Records for the exercise START

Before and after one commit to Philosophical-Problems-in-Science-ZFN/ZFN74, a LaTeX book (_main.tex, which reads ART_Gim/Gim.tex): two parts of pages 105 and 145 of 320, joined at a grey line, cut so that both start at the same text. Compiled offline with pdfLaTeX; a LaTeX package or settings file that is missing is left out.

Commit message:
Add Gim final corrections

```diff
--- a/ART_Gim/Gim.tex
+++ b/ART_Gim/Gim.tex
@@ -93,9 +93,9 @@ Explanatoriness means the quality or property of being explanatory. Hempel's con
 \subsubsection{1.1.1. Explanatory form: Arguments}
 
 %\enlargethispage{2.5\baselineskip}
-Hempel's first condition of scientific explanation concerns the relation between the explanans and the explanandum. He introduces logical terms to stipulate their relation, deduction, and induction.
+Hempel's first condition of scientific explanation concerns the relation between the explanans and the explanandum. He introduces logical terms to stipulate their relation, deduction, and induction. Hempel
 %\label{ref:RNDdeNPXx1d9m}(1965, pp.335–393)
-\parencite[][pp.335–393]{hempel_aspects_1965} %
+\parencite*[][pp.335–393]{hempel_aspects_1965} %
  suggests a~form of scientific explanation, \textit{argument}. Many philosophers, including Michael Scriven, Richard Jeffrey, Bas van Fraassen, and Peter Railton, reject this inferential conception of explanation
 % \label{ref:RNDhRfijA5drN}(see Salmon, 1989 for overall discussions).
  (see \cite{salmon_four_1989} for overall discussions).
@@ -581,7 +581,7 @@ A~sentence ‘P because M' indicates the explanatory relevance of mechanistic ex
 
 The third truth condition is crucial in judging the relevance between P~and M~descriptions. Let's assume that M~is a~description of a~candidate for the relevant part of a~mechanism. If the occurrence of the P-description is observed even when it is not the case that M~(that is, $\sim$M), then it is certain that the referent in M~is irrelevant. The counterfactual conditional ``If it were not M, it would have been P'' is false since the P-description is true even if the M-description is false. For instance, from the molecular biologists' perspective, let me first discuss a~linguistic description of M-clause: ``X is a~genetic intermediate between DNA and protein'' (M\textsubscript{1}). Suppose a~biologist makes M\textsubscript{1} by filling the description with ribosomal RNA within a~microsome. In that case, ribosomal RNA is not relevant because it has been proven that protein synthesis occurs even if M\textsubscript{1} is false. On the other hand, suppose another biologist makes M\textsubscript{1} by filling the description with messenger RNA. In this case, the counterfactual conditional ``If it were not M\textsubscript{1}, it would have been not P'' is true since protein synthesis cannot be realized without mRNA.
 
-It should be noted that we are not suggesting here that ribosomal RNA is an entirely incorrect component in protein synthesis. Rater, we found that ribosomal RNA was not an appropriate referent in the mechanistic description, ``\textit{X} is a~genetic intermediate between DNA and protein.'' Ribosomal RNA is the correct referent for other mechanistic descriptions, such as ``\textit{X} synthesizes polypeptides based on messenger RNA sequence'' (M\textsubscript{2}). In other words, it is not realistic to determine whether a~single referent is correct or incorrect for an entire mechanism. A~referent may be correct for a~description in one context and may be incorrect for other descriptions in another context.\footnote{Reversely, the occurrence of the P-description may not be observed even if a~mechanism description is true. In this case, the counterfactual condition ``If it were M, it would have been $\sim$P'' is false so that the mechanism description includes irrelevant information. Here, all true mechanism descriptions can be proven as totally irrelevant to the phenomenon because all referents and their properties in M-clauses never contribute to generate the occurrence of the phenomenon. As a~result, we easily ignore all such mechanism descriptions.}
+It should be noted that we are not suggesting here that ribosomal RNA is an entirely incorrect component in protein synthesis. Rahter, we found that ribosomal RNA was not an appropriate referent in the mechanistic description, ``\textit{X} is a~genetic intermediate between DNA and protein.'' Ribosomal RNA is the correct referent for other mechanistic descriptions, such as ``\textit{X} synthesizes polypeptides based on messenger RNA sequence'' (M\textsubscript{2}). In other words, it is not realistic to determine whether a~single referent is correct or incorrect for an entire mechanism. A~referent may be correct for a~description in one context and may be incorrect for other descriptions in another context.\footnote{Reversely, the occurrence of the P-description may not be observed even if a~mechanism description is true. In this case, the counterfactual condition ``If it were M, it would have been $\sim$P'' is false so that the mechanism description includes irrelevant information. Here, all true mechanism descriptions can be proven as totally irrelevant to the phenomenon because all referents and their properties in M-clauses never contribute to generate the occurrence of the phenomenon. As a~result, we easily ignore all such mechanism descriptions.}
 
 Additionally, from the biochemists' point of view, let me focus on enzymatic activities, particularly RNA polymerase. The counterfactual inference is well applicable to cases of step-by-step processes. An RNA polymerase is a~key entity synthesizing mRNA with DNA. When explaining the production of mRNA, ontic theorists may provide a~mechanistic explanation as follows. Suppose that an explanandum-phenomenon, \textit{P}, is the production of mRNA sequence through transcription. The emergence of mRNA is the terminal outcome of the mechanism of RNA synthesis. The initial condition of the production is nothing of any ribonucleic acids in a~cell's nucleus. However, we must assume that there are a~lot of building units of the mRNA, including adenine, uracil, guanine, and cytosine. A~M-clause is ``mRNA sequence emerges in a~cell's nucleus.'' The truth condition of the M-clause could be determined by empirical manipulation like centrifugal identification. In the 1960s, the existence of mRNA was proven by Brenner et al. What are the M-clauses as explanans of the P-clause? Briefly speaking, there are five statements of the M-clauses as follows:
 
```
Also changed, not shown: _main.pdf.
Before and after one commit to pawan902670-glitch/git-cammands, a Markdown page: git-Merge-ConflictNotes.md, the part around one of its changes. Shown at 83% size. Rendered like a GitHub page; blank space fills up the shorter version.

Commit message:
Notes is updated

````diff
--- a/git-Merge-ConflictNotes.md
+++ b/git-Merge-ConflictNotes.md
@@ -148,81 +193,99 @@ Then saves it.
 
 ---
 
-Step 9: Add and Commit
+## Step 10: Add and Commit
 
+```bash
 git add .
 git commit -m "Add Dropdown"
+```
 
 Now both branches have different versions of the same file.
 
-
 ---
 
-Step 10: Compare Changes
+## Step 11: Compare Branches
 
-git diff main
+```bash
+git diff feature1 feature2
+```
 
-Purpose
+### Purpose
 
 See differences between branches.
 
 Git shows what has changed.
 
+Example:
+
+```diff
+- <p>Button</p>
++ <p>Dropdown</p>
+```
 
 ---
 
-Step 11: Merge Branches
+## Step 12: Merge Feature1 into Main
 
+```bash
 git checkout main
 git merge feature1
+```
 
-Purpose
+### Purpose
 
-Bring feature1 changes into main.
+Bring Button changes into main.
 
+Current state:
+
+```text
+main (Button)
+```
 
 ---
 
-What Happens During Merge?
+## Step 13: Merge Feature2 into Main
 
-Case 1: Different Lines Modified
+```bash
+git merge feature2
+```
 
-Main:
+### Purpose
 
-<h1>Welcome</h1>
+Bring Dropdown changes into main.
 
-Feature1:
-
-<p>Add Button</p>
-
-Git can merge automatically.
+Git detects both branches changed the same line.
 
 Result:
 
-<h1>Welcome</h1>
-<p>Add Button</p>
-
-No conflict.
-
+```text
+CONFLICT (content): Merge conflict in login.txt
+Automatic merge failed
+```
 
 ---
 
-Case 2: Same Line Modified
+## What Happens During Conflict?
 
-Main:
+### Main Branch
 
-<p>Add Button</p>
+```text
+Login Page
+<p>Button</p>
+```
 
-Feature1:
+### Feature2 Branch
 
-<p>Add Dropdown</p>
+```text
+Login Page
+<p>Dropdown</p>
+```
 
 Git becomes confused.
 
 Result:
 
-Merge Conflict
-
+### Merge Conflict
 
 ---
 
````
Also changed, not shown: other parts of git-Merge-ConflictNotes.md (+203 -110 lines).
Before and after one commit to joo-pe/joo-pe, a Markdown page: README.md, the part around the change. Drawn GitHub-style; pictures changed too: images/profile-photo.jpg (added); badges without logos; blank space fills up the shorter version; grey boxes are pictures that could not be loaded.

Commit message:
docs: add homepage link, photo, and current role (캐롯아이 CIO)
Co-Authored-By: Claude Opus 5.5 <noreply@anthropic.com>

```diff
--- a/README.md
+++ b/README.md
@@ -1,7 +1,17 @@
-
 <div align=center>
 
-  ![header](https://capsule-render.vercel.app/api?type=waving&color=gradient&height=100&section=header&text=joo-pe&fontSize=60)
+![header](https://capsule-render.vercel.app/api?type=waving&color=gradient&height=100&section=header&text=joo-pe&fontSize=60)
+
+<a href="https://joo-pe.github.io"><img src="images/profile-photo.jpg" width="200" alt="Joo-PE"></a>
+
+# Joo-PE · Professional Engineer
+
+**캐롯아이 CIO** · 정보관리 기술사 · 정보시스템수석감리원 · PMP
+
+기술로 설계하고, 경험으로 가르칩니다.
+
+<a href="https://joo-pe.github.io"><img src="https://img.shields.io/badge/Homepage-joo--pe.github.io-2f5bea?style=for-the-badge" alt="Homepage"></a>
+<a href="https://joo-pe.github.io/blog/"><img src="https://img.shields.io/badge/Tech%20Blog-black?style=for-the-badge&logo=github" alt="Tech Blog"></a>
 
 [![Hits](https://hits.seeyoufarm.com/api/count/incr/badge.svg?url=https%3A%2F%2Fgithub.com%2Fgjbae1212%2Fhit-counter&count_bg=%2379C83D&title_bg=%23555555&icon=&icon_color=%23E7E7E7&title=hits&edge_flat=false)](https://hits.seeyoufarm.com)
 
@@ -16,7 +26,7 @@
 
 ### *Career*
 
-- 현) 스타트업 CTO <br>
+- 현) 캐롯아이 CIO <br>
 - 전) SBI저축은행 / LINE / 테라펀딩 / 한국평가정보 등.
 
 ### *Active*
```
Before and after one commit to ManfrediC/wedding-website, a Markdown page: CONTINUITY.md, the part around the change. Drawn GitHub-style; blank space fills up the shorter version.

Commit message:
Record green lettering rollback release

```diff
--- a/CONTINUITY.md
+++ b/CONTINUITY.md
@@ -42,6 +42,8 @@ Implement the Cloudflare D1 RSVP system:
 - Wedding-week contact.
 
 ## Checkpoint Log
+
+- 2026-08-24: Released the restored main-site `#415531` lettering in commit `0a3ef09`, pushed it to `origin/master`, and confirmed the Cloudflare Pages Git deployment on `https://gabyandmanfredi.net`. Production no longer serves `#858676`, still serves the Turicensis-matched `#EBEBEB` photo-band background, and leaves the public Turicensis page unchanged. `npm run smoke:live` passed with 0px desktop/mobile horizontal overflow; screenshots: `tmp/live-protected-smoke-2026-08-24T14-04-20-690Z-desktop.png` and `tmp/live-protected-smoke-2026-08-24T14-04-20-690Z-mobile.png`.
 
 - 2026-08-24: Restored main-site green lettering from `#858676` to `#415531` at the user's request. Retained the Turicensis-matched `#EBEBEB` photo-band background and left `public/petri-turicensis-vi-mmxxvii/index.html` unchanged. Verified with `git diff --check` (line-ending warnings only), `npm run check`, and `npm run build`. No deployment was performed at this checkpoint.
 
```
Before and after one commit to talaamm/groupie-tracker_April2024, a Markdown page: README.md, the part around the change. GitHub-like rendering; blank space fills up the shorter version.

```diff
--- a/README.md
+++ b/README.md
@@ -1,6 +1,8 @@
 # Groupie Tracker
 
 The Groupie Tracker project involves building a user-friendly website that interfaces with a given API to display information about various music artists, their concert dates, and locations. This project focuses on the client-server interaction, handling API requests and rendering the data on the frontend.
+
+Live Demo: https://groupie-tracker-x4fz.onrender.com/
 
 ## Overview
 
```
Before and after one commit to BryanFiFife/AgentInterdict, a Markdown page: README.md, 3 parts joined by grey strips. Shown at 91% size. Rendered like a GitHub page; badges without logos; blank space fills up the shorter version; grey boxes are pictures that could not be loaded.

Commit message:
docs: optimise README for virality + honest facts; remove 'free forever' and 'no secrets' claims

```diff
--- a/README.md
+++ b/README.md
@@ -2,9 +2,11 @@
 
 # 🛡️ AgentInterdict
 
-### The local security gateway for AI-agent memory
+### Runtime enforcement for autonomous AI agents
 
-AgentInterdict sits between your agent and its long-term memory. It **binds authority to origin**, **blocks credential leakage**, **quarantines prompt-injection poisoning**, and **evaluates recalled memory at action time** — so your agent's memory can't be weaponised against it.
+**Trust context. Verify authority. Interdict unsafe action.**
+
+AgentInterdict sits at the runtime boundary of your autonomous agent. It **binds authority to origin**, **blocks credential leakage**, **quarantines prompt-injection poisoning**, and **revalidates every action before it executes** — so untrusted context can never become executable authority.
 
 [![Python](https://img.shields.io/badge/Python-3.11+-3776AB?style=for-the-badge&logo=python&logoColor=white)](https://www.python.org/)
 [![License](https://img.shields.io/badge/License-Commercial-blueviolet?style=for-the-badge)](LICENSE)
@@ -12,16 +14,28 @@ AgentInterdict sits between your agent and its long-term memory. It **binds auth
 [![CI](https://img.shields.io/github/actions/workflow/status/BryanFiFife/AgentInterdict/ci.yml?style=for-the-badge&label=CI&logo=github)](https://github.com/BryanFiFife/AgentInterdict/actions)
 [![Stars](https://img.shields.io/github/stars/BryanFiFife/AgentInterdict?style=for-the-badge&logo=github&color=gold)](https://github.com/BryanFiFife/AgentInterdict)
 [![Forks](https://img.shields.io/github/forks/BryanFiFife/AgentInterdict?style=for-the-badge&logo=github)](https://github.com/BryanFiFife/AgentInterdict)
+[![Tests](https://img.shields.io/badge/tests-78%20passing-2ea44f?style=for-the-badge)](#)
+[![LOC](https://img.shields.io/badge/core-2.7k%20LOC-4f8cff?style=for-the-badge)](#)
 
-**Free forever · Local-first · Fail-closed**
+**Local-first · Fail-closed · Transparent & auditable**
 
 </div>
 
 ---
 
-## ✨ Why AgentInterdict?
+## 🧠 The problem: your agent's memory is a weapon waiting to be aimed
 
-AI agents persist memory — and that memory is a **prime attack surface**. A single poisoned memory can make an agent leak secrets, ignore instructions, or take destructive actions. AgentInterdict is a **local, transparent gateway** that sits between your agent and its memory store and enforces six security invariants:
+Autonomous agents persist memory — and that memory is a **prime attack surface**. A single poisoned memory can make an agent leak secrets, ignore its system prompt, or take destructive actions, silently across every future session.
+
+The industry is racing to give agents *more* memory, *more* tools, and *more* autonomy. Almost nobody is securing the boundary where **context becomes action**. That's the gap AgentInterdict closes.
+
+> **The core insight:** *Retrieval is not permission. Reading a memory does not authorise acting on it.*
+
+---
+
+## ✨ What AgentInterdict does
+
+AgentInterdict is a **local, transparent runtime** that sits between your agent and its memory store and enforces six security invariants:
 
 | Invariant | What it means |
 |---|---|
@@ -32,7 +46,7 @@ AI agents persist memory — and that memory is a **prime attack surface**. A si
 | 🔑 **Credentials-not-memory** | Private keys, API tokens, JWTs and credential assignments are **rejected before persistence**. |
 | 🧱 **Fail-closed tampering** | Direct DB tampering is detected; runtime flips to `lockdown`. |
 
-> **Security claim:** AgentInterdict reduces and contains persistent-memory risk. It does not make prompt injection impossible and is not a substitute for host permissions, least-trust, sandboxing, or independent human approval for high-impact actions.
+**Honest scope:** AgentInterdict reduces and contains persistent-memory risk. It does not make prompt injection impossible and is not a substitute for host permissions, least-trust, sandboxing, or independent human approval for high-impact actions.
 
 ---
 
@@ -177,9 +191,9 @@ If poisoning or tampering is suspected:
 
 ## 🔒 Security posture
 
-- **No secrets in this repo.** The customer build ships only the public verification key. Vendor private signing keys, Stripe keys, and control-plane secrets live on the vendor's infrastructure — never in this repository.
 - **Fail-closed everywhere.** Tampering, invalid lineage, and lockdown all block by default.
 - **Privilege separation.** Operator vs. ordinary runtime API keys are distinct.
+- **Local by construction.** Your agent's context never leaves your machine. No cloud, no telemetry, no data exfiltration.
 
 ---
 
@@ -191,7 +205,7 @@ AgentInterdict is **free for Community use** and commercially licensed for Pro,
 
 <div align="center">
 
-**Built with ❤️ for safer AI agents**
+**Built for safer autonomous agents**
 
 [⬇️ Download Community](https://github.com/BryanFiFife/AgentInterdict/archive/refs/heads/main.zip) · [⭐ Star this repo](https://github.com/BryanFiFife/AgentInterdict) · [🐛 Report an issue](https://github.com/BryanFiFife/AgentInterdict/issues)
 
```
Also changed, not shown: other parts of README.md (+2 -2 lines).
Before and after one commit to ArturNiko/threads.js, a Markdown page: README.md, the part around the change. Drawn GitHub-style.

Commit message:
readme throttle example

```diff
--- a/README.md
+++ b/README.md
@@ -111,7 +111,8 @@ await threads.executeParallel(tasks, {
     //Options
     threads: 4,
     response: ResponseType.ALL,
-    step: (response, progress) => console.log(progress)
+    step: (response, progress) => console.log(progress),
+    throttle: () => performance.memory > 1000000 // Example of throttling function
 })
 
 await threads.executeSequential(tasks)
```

Records for the exercise END

- [How to complete this task] Note each line of the entries that has "캐롯아이" in it, and copy those lines.

- [Answer to the problem]
docs: add homepage link, photo, and current role (캐롯아이 CIO)
+**캐롯아이 CIO** · 정보관리 기술사 · 정보시스템수석감리원 · PMP
+- 현) 캐롯아이 CIO <br>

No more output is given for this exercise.